* _Action item_
Each line below that contains the word "CLAUDE" must be copied.

* _Information shown_

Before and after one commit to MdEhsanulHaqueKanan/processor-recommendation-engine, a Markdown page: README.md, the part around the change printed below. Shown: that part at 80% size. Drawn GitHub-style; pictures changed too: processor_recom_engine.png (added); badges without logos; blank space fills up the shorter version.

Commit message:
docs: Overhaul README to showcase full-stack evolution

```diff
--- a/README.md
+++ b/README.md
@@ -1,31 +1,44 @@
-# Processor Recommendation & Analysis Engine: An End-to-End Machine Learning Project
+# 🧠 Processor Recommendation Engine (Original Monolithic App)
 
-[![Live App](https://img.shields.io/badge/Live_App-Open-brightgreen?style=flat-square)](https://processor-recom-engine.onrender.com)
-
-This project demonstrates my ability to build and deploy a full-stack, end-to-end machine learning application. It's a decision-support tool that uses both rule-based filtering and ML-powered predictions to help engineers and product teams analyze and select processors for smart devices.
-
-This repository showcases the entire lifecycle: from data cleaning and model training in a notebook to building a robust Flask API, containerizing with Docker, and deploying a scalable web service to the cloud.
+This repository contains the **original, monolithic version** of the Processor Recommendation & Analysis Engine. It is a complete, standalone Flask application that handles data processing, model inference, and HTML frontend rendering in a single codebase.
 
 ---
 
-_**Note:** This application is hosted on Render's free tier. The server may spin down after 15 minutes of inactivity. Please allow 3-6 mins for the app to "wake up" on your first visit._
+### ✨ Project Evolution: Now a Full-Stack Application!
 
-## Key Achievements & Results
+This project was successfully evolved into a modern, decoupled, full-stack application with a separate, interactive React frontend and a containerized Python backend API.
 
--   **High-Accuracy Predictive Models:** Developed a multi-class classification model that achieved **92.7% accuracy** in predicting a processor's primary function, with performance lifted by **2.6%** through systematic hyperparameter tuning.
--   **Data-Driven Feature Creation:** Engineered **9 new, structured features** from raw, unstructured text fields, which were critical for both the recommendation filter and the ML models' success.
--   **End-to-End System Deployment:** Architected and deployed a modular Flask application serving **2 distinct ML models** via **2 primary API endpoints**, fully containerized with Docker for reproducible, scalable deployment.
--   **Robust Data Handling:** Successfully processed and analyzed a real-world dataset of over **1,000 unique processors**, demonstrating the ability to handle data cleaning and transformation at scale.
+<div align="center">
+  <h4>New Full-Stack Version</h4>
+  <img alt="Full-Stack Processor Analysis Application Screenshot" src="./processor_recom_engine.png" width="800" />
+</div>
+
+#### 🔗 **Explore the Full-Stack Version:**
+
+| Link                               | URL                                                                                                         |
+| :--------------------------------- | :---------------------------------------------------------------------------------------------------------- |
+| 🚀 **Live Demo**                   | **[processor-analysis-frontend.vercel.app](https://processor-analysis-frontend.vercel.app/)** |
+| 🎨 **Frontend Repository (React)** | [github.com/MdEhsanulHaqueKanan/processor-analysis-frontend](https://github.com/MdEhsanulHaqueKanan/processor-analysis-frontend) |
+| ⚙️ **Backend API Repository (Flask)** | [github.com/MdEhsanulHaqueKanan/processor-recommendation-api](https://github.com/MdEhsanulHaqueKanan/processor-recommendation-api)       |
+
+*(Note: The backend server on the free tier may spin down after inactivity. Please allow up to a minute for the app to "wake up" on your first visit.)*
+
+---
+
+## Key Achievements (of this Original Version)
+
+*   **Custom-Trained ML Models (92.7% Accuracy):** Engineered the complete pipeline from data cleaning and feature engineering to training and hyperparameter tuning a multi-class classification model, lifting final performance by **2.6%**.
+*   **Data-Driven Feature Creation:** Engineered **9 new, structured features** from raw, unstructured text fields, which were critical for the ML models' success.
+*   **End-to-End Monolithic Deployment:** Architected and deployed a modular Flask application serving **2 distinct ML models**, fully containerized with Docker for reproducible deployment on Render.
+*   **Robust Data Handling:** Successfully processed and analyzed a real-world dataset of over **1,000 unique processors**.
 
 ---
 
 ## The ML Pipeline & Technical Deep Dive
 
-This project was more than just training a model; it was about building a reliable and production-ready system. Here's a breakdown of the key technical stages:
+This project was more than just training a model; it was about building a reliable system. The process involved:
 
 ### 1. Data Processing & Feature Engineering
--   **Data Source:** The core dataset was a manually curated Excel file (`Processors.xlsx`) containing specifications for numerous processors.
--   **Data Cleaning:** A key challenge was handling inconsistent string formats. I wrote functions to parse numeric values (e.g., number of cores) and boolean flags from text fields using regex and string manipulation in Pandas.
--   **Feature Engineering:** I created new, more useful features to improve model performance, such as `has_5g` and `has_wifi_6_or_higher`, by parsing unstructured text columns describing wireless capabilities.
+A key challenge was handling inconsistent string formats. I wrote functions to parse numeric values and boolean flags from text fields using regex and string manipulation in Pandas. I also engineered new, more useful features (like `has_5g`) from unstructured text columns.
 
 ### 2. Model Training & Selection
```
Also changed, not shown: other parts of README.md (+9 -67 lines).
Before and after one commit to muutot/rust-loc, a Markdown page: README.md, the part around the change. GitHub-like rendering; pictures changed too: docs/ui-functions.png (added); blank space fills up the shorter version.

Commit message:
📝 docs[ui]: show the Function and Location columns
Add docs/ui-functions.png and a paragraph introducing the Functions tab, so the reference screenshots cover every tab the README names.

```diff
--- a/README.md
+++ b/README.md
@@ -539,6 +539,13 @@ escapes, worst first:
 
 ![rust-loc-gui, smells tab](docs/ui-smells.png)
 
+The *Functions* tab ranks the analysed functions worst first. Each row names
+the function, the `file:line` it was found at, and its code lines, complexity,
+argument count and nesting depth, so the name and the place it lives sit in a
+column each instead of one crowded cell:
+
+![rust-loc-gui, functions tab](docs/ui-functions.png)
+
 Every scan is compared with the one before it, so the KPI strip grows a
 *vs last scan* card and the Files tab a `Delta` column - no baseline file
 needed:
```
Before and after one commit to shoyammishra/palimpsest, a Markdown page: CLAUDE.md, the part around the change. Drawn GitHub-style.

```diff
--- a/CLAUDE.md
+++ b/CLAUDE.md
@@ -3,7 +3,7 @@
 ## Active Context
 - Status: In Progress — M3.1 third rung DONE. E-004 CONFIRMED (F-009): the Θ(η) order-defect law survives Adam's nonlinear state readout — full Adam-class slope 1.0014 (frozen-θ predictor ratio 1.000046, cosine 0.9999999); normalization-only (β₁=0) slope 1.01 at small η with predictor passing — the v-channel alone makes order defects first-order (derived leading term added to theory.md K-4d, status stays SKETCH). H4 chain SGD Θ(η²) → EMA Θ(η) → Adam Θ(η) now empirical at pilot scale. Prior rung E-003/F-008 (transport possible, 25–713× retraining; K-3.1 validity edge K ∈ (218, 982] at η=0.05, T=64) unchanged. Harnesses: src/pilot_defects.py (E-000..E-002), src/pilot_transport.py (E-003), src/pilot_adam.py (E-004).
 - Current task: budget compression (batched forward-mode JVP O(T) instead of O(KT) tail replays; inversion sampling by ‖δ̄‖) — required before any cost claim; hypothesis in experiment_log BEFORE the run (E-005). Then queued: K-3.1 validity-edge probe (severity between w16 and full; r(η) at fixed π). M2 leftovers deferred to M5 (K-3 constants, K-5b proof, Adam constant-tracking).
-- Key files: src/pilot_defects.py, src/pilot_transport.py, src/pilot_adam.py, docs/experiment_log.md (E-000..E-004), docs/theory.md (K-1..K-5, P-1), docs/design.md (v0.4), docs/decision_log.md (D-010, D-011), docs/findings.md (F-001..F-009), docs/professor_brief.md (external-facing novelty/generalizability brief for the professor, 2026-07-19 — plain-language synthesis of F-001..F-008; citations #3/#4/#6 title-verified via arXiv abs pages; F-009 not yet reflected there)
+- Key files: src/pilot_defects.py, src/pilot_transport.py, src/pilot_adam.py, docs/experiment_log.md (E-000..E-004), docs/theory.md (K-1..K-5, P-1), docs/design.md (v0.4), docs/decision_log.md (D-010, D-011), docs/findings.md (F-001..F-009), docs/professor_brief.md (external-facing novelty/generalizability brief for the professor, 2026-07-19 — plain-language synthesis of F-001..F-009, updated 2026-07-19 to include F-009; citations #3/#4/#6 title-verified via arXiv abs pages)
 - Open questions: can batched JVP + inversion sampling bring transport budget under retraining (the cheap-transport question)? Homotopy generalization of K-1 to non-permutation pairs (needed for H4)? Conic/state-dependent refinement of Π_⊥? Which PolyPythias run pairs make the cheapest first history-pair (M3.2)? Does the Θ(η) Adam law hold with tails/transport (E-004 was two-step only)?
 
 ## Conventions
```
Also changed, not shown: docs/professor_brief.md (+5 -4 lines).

* _Task answer_
Before and after one commit to shoyammishra/palimpsest, a Markdown page: CLAUDE.md, the part around the change. Drawn GitHub-style.
--- a/CLAUDE.md
+++ b/CLAUDE.md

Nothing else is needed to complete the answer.